The effects of geodesic acoustic modes (GAMs) on the toroidal ion temperature gradient turbulence and associated transport near the critical gradient regime in tokamak plasma are investigated based on global Landau-fluid simulations and extended predator-prey modeling analyses. A new type of intermittent dynamics of transport accompanied with the emission and propagation of the GAMs, i.e., GAM intermittency [K. Miki et al., Phys. Rev. Lett. 99, 145003 (2007)], has been found. The intermittent bursts are triggered by the onset of spatially propagating GAMs when the turbulent energy exceeds a critical value. The GAMs suffer collisionless damping during the propagation and nonlocally transfer local turbulence energy to wide radial region. The stationary zonal flows gradually increase due to the accumulation of non-damped residual part over many periods of quasi-periodic intermittent bursts and eventually quench the turbulence, leading to a nonlinear upshift of the linear critical gradient; namely, the Dimits shift. This process is categorized as a new class of transient dynamics, referred to as growing intermittency. The Dimits shift is found to be established through this dynamical process. An extended minimal predator-prey model with collisionless damping of the GAMs is proposed, which qualitatively reproduce the main features of the growing intermittency and approximately predict its various time scales observed in the simulations.
Liu, Rui; Chen, Pei; Aihara, Kazuyuki; Chen, Luonan
2015-01-01
Identifying early-warning signals of a critical transition for a complex system is difficult, especially when the target system is constantly perturbed by big noise, which makes the traditional methods fail due to the strong fluctuations of the observed data. In this work, we show that the critical transition is not traditional state-transition but probability distribution-transition when the noise is not sufficiently small, which, however, is a ubiquitous case in real systems. We present a model-free computational method to detect the warning signals before such transitions. The key idea behind is a strategy: “making big noise smaller” by a distribution-embedding scheme, which transforms the data from the observed state-variables with big noise to their distribution-variables with small noise, and thus makes the traditional criteria effective because of the significantly reduced fluctuations. Specifically, increasing the dimension of the observed data by moment expansion that changes the system from state-dynamics to probability distribution-dynamics, we derive new data in a higher-dimensional space but with much smaller noise. Then, we develop a criterion based on the dynamical network marker (DNM) to signal the impending critical transition using the transformed higher-dimensional data. We also demonstrate the effectiveness of our method in biological, ecological and financial systems. PMID:26647650
Helium atom surface scattering apparatus for studies of crystalline surface dynamics
NASA Astrophysics Data System (ADS)
Safron, S. A.; Skofronick, J. G.

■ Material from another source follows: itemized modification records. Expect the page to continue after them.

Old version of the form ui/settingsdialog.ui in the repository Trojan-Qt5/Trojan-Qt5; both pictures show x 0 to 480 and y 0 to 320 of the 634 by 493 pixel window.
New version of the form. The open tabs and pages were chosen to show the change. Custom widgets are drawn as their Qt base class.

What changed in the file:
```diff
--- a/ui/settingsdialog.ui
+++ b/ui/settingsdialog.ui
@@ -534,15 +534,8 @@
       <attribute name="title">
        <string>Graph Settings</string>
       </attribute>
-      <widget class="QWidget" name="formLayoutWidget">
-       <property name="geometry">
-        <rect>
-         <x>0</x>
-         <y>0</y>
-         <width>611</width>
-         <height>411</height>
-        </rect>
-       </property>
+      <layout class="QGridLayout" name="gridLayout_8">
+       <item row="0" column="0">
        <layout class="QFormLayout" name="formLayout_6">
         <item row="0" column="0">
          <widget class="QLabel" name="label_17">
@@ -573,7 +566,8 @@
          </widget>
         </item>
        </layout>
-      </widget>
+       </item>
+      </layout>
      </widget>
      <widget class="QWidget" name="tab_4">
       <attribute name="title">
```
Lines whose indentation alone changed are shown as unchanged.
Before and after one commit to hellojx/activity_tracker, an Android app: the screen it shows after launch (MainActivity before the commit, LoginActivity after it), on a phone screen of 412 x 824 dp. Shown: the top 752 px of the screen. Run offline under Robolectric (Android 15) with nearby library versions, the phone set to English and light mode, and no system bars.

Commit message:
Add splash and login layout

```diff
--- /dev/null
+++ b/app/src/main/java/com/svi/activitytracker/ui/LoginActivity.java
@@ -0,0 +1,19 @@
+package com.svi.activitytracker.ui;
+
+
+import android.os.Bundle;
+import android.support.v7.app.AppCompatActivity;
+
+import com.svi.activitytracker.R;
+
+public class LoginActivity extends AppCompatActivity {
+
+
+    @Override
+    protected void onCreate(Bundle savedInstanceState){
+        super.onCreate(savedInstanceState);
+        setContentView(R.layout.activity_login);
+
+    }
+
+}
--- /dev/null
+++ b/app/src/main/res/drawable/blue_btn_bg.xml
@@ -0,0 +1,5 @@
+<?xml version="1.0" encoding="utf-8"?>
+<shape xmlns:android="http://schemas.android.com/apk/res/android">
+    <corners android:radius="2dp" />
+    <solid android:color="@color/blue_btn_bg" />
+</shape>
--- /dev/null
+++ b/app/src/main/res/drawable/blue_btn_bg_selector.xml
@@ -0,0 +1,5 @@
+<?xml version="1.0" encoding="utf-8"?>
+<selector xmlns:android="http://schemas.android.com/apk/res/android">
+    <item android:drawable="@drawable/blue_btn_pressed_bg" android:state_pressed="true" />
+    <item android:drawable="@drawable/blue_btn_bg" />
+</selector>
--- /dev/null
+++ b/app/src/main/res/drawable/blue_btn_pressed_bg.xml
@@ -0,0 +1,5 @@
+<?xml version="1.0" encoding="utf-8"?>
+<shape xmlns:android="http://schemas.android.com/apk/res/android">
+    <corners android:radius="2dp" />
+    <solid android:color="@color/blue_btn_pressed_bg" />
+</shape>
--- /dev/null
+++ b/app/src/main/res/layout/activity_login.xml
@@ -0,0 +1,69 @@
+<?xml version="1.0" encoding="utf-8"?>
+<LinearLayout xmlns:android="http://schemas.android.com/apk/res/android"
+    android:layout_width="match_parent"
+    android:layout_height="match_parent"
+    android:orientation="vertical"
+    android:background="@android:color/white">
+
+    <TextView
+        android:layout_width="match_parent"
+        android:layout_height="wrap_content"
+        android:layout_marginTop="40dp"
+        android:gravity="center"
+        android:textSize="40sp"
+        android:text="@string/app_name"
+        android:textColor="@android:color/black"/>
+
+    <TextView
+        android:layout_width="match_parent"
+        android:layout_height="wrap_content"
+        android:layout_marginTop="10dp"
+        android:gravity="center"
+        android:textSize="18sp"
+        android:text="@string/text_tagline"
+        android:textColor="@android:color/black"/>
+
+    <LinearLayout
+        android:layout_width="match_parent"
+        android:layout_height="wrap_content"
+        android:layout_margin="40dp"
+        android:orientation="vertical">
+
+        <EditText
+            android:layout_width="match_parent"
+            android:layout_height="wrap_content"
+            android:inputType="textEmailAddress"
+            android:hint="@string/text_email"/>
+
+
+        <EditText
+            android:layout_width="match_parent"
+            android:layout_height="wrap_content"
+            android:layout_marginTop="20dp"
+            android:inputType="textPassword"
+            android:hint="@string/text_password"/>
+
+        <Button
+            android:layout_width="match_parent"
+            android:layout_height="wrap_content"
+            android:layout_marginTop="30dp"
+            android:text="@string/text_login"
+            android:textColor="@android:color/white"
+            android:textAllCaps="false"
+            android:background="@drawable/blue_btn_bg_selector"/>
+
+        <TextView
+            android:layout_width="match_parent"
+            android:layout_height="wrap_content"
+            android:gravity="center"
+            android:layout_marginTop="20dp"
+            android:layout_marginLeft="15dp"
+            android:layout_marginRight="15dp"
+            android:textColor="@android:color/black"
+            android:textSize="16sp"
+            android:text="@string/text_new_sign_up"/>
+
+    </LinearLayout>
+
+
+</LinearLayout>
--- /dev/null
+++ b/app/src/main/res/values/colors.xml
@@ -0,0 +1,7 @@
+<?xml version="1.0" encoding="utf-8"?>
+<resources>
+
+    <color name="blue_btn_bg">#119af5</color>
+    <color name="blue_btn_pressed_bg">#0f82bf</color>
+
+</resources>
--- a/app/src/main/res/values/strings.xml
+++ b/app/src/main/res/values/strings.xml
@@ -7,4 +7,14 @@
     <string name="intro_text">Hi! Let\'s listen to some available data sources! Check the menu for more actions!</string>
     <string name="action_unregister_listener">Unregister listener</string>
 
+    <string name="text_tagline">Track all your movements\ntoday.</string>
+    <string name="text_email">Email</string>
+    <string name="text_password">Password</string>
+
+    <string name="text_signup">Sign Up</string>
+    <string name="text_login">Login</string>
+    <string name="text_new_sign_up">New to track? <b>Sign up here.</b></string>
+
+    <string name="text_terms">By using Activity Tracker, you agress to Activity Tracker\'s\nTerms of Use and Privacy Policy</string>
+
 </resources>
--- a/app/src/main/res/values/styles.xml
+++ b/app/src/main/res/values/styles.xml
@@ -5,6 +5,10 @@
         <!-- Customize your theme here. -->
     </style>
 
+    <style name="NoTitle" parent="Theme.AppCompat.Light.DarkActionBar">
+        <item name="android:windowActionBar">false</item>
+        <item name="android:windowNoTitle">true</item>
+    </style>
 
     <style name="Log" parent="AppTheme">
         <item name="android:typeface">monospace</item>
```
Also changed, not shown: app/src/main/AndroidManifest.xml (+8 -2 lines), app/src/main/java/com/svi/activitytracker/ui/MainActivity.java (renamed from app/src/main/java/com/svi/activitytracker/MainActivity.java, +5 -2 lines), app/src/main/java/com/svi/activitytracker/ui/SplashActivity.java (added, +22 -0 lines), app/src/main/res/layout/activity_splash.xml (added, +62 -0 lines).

The primary goal of this grant was the construction of a state-of-the-art He atom-surface spectroscopy (HASS) scattering instrument capable of determining both structure and dynamics of metal, insulator and semiconductor surfaces. The method measures the elastic and inelastic scattering of He atoms from the crystal surface as a function of angle and energy gains or losses. The project was begun on May 1, 1985, and this report covers the progress from inception to present. The nozzle beam has been characterized, both before and after scattering from a LiF crystal surface, and angular distributions from this surface have also been taken. In addition to the specular and Bragg peaks, fine structure between the peaks is shown to be due to various inelastic collision processes reported previously. Current efforts are to measure the inelastic processes by time-of-flight methods so as to repeat the previous surface dispersion measurements.